» Required work
Answer with the exact lines of the following material from the one containing "Before and after one commit to LoneCoder21/Kaggle-Notebooks, a" through the one containing "Also changed, not shown: parts of 9", both end lines included.
:: Records to use ::
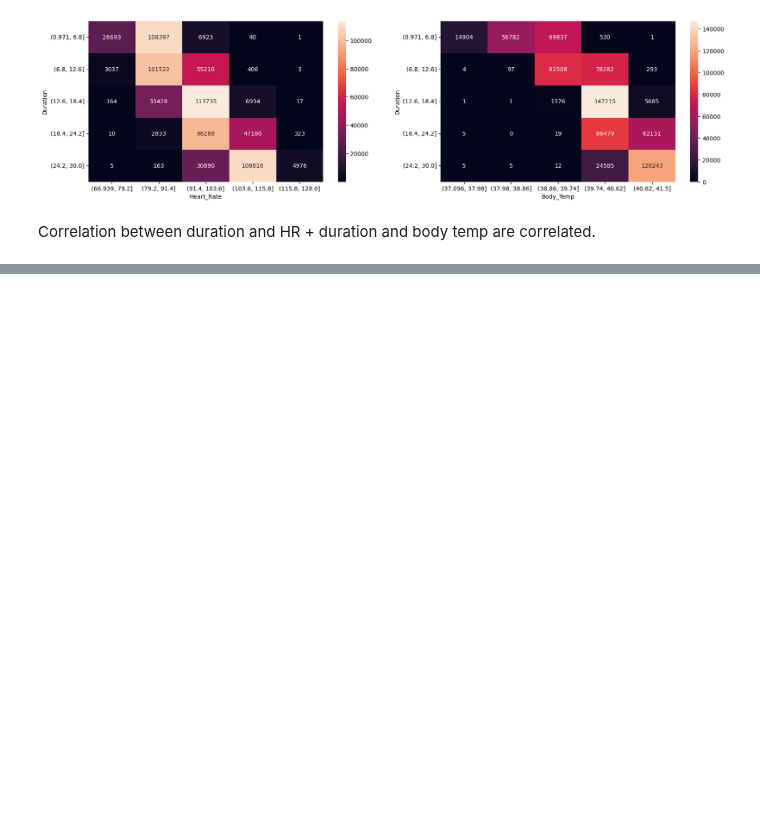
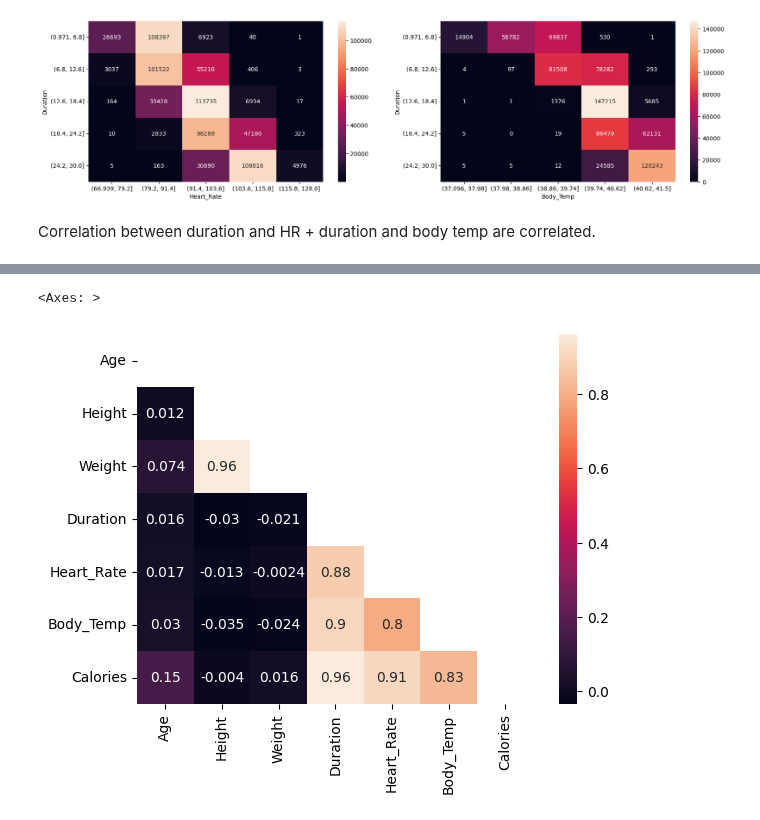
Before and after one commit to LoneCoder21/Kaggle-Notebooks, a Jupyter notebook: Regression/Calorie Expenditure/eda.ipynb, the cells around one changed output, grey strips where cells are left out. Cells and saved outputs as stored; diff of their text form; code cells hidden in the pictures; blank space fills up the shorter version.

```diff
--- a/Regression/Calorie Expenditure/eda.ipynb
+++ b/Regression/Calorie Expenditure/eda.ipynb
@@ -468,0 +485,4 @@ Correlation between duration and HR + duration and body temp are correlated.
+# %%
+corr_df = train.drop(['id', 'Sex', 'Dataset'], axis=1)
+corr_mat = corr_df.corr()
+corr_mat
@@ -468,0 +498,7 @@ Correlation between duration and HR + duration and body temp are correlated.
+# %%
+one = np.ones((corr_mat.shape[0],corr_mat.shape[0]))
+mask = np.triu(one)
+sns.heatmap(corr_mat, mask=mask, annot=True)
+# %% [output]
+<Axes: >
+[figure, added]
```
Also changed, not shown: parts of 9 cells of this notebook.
:::
:: Records to use ::
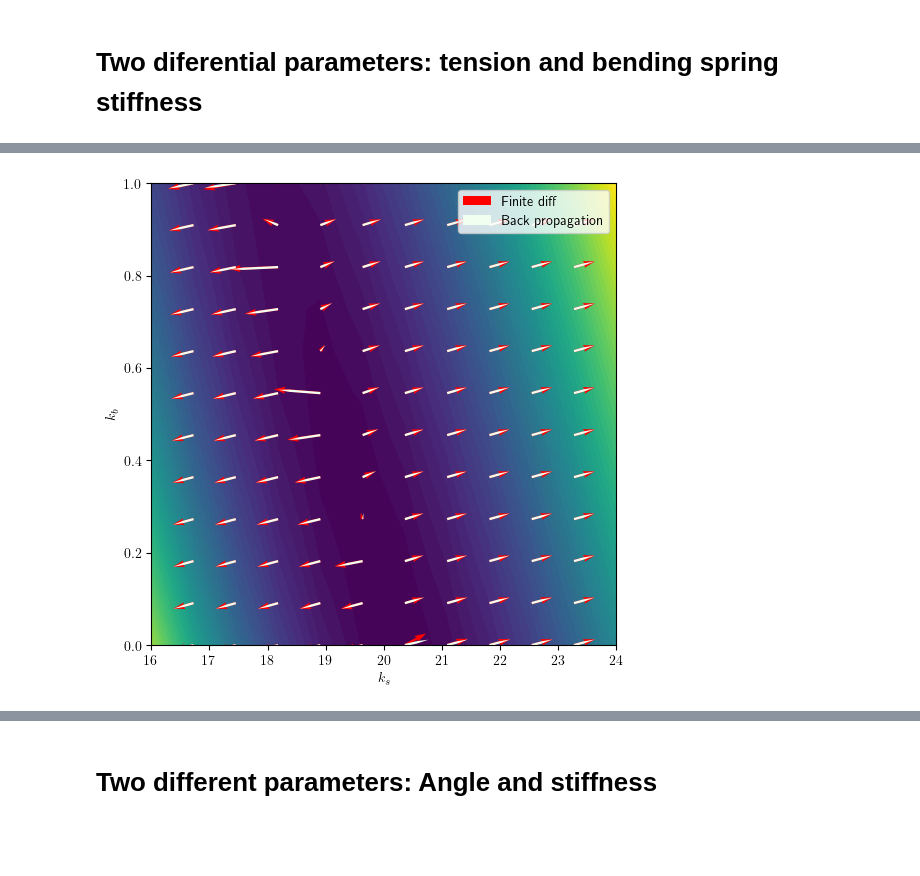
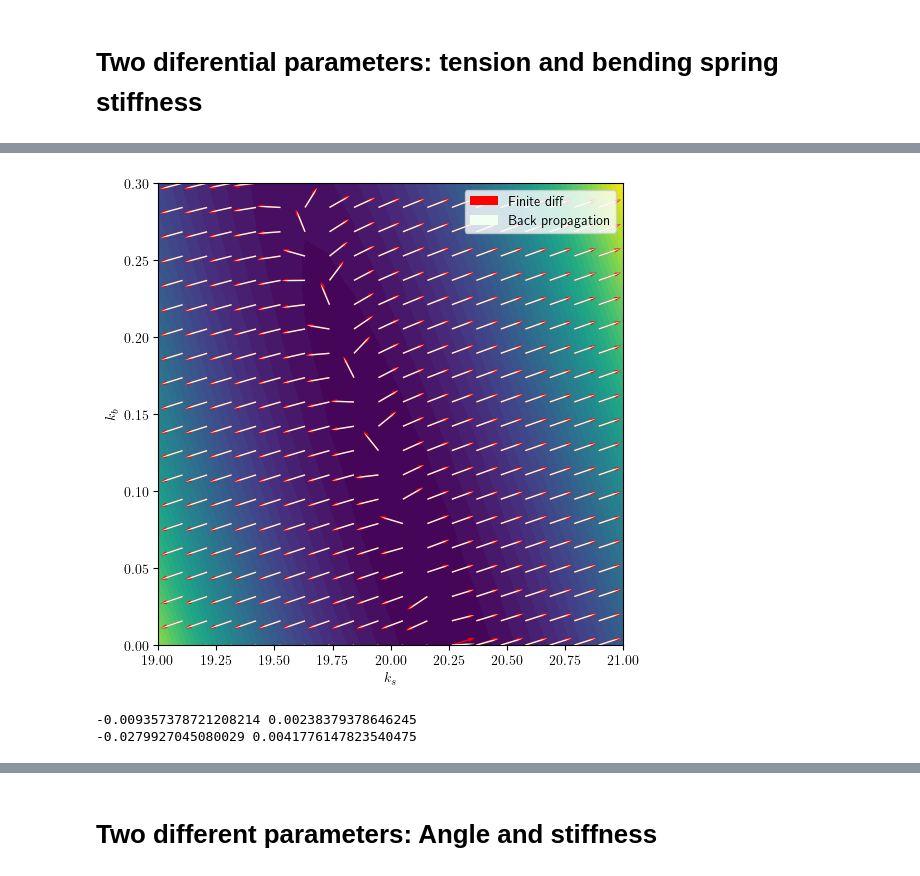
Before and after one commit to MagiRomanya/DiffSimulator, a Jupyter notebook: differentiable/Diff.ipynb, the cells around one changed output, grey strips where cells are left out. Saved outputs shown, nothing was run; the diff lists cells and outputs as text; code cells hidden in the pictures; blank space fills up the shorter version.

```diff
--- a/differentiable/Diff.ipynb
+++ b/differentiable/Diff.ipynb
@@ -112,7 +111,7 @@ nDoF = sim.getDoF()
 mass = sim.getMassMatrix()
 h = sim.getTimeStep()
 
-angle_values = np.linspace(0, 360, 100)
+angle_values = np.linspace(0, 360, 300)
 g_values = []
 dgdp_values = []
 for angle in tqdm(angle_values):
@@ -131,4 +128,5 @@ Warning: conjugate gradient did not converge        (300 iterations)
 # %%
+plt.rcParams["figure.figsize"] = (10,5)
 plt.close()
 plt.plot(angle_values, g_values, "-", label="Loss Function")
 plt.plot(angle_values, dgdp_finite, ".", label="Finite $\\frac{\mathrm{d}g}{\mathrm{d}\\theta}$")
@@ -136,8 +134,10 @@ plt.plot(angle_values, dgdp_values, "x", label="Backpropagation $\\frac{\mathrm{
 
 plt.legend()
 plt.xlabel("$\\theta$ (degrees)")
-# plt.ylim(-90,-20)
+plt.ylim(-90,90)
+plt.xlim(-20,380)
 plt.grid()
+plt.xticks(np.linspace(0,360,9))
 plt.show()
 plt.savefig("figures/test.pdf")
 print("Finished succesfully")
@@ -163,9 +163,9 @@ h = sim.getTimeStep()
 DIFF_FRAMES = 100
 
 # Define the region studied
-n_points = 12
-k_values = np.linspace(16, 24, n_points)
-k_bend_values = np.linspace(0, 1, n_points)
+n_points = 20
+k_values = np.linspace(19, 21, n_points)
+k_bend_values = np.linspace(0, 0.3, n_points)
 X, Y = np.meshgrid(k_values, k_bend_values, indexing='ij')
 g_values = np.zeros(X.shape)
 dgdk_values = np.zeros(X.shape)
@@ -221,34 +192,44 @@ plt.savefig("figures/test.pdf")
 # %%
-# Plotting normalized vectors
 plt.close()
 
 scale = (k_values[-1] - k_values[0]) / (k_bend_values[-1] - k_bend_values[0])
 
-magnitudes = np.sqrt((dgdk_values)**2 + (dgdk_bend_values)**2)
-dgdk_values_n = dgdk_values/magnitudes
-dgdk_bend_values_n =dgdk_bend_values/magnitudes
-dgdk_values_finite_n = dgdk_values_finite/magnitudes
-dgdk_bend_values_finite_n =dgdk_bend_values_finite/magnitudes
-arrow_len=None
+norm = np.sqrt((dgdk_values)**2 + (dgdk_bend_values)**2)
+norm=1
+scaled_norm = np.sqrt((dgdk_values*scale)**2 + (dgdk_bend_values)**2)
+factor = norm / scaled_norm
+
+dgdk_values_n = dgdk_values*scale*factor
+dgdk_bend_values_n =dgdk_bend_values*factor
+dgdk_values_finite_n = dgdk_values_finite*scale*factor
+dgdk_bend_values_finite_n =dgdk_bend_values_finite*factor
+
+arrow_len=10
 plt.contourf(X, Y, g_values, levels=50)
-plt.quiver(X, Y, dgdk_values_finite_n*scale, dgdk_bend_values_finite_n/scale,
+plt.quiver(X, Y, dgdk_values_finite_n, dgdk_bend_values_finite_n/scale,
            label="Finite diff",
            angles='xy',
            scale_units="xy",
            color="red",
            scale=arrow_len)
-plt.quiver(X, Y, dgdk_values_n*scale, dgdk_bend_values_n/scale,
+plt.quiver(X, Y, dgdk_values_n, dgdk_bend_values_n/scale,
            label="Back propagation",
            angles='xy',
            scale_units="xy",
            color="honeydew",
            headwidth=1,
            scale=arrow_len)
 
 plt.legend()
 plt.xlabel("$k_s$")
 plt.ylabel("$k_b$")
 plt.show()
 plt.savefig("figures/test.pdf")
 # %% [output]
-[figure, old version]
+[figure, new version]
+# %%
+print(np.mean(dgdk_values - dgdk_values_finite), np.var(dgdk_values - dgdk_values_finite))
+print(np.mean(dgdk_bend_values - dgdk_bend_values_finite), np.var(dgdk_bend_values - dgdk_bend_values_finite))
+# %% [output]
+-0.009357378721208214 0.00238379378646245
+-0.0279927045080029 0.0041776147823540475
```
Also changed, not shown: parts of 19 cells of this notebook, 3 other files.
:::
» Answer space
Before and after one commit to LoneCoder21/Kaggle-Notebooks, a Jupyter notebook: Regression/Calorie Expenditure/eda.ipynb, the cells around one changed output, grey strips where cells are left out. Cells and saved outputs as stored; diff of their text form; code cells hidden in the pictures; blank space fills up the shorter version.

```diff
--- a/Regression/Calorie Expenditure/eda.ipynb
+++ b/Regression/Calorie Expenditure/eda.ipynb
@@ -468,0 +485,4 @@ Correlation between duration and HR + duration and body temp are correlated.
+# %%
+corr_df = train.drop(['id', 'Sex', 'Dataset'], axis=1)
+corr_mat = corr_df.corr()
+corr_mat
@@ -468,0 +498,7 @@ Correlation between duration and HR + duration and body temp are correlated.
+# %%
+one = np.ones((corr_mat.shape[0],corr_mat.shape[0]))
+mask = np.triu(one)
+sns.heatmap(corr_mat, mask=mask, annot=True)
+# %% [output]
+<Axes: >
+[figure, added]
```
Also changed, not shown: parts of 9 cells of this notebook.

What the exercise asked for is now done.